Over the past five months Mango has been drifting from the orbit achieved by the transfer start maneuver, and the result is now clearly visible when comparing TLE sets. The image below shows the three orbits of Tango (purple), Mango (yellow) and the target orbit (red) based on TLE’s as of Nov-06 2013.
The initial phase of the IRIDES experiment has successfully been completed – Mango is now in transfer orbit. For the last couple of weeks quite some dV (delta velocity) has been used for perturbing Mango’s orbit into a state where we have achieved a drift towards possible rendezvous objects. The drift is high enough for reaching the objects within a foreseeable time span, typically 12 to 18 months. The second phase, the drift campaign, is characterized by surveying the spacecraft’s progress; no firings of the thrusters are foreseen during this period.
During the starting campaign when performing orbit lowering maneuvers the scheduled PRISMA passages quickly became obsolete and had to be refreshed. This is the natural result when altering an object's altitude to also alter its orbit period, and in the case of PRISMA the orbit was lowered which resulted in shorter orbit period and the satellite came early to the following passages.

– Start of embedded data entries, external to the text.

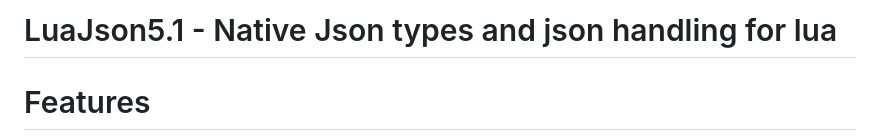
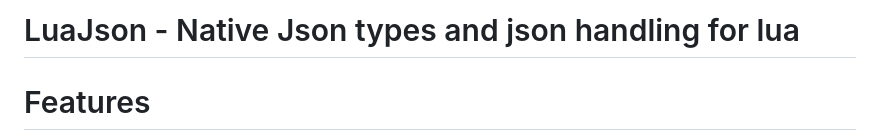
Before and after one commit to TheRootED24/LuaJson5.1, a Markdown page: README.md, the part around the change. GitHub-like rendering.

```diff
--- a/README.md
+++ b/README.md
@@ -1,4 +1,4 @@
-# LuaJson5.1 - Native Json types and json handling for lua
+# LuaJson - Native Json types and json handling for lua
 
 # Features
 - 0 based indexing for arrays and objects, can also be set to 1 based via :json_index(false) method
```
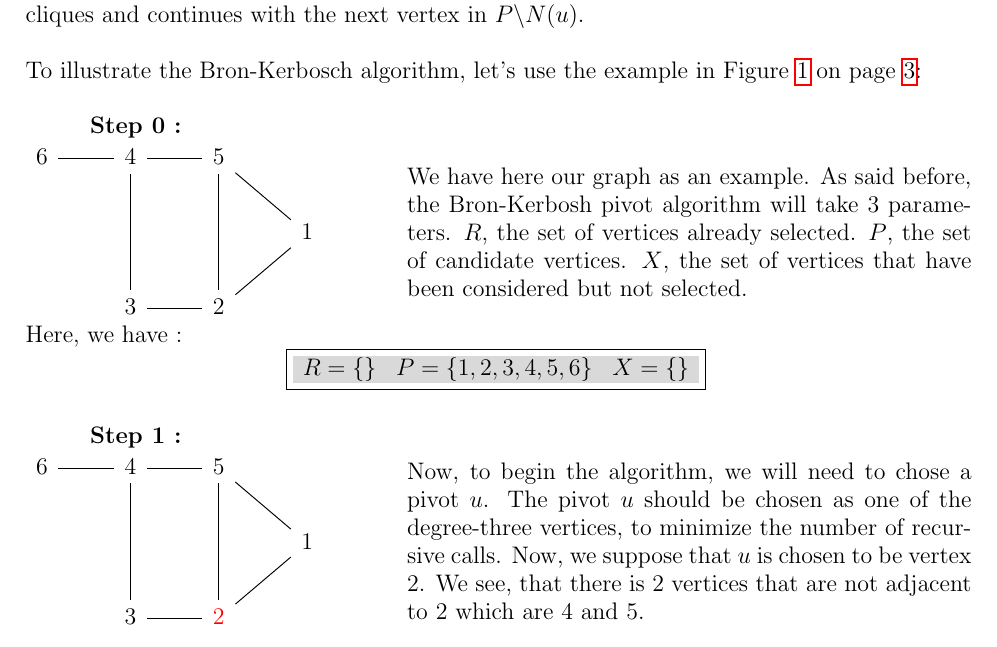
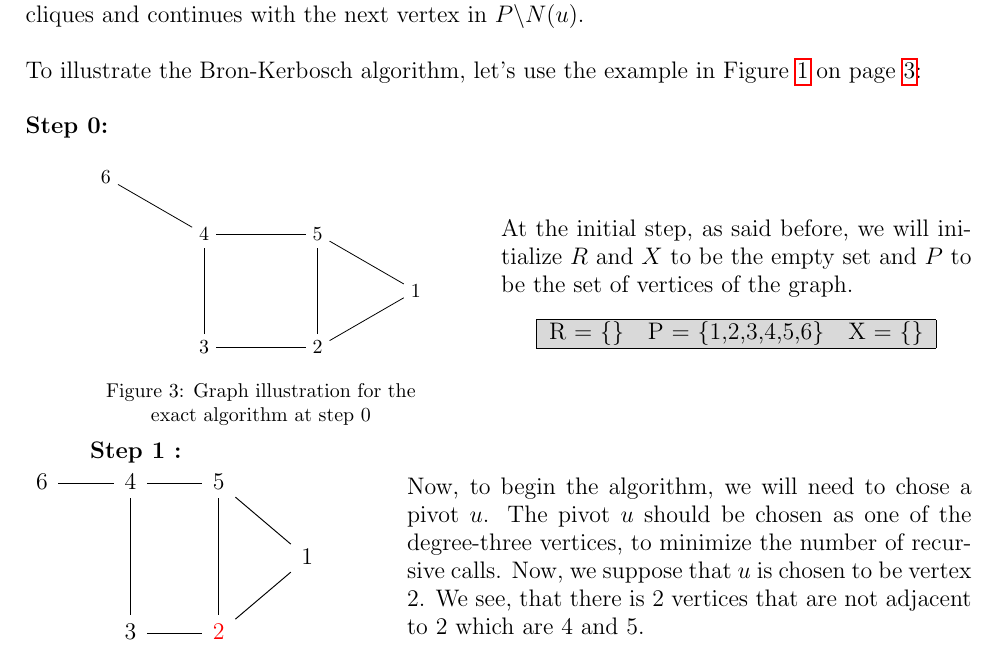
Before and after one commit to sehnryr/Final-Graph-Project-ISEN-CIR3, a LaTeX document (report/report.tex, which reads report/report_sections/exact_mewc/how_it_works.tex): part of page 7 of 16, cut so that both start at the same text. Compiled offline with pdfLaTeX.

Commit message:
redo step 0 of exact operations

```diff
--- a/report/report_sections/exact_mewc/how_it_works.tex
+++ b/report/report_sections/exact_mewc/how_it_works.tex
@@ -37,25 +37,45 @@ To illustrate the Bron-Kerbosch algorithm, let's use the example in
 Figure \ref{fig:basic-graph-example} on page \pageref{fig:basic-graph-example}:
 \newline
 
-\hspace*{1cm} \textbf{Step 0 :}
-\\
-\begin{minipage}{0.4\textwidth}
-    \begin{tikzcd}
-        6 \arrow[r, dash] & 4 \arrow[r, dash] \arrow[dd, dash] & 5 \arrow[dr, dash] \arrow[dd, dash] \\
-        & & & 1 \\
-        & 3 \arrow[r, dash] & 2 \arrow[ur, dash]
-    \end{tikzcd}
-\end{minipage}
-\begin{minipage}{0.6\textwidth}
-    We have here our graph as an example. As said before, the Bron-Kerbosh pivot algorithm will take 3 parameters. $R$, the set of vertices already selected. $P$, the set of candidate vertices. $X$, the set of vertices that have been considered but not selected.
-\end{minipage}
-Here, we have :
-$$ \boxed{
-        \begin{array}{lll}
-            R = \{\} & P = \{1,2,3,4,5,6\} & X = \{\} \\
-        \end{array}
-    }$$
-\\
+\textbf{Step 0:} \newline
+\begin{minipage}{\linewidth}
+    \begin{minipage}{0.5\textwidth}
+        \begin{figure}[H]
+            \centering
+            \begin{tikzpicture}[node distance=2cm]
+                \node (1) {1};
+                \node (2) at ([shift=(210:2)] 1) {2};
+                \node (3) [left of=2] {3};
+                \node (4) [above of=3] {4};
+                \node (5) [above of=2] {5};
+                \node (6) at ([shift=(150:2)] 4) {6};
+
+                \draw (1) -- (2);
+                \draw (1) -- (5);
+                \draw (2) -- (3);
+                \draw (2) -- (5);
+                \draw (3) -- (4);
+                \draw (4) -- (5);
+                \draw (4) -- (6);
+            \end{tikzpicture}
+            \caption{Graph illustration for the exact algorithm at step 0}
+            \label{fig:exact-mewc-step0}
+        \end{figure}
+    \end{minipage}
+    \begin{minipage}{0.5\textwidth}
+        At the initial step, as said before, we will initialize $R$ and $X$ to be the
+        empty set and $P$ to be the set of vertices of the graph.
+
+        \begin{center}
+            \begin{tabular}{|lll|}
+                \hline
+                R = \{\} & P = \{1,2,3,4,5,6\} & X = \{\} \\
+                \hline
+            \end{tabular}
+        \end{center}
+    \end{minipage}
+\end{minipage} \newline
+
 \hspace*{1cm}  \textbf{Step 1 :}
 \\
 \begin{minipage}{0.4\textwidth}
```
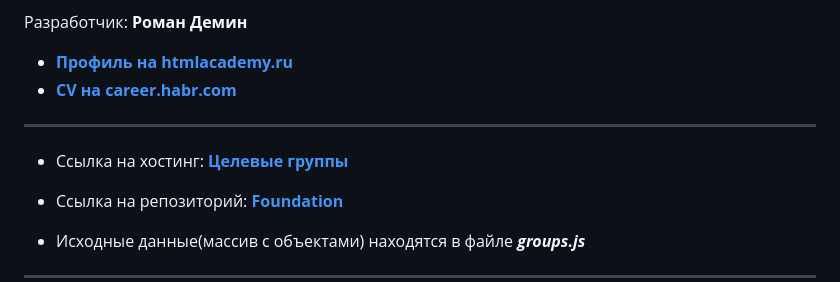
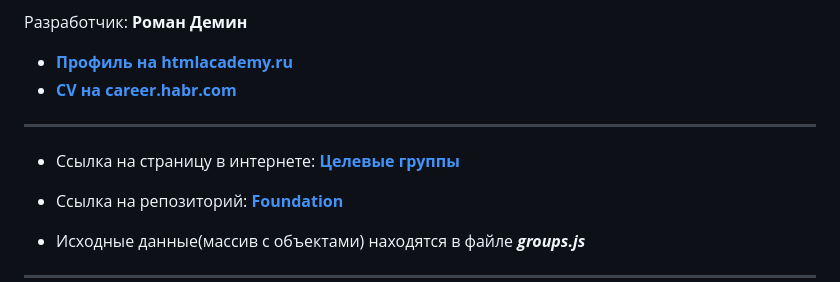
Before and after one commit to AndRomMan/test-task-foundation, a Markdown page: Readme.md, the part around the change. Rendered like a GitHub page.

```diff
--- a/Readme.md
+++ b/Readme.md
@@ -7,7 +7,7 @@
 - **[CV на career.habr.com](https://career.habr.com/andromman)**
 
 * * *
-* Ссылка на хостинг: **[Целевые группы](https://andromman.github.io/foundation/build/)**
+* Ссылка на страницу в интернете: **[Целевые группы](https://andromman.github.io/foundation/build/)**
 
 * Ссылка на репозиторий: **[Foundation](https://github.com/AndRomMan/foundation)**
 
```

Mango’s initiated search and rendezvous with a new formation flying buddy was given attention in Swedish television previously this week. The autonomous PRISMA satellite system constituted by the Mango and Tango satellite pair has delivered results many times more than initially expected by the system. The system’s initial mission was planned to last 433 days, today the mission clock in the mission control center shows 1078 days since launch. 53 days ago the formation was deliberately separated by terminating Tango.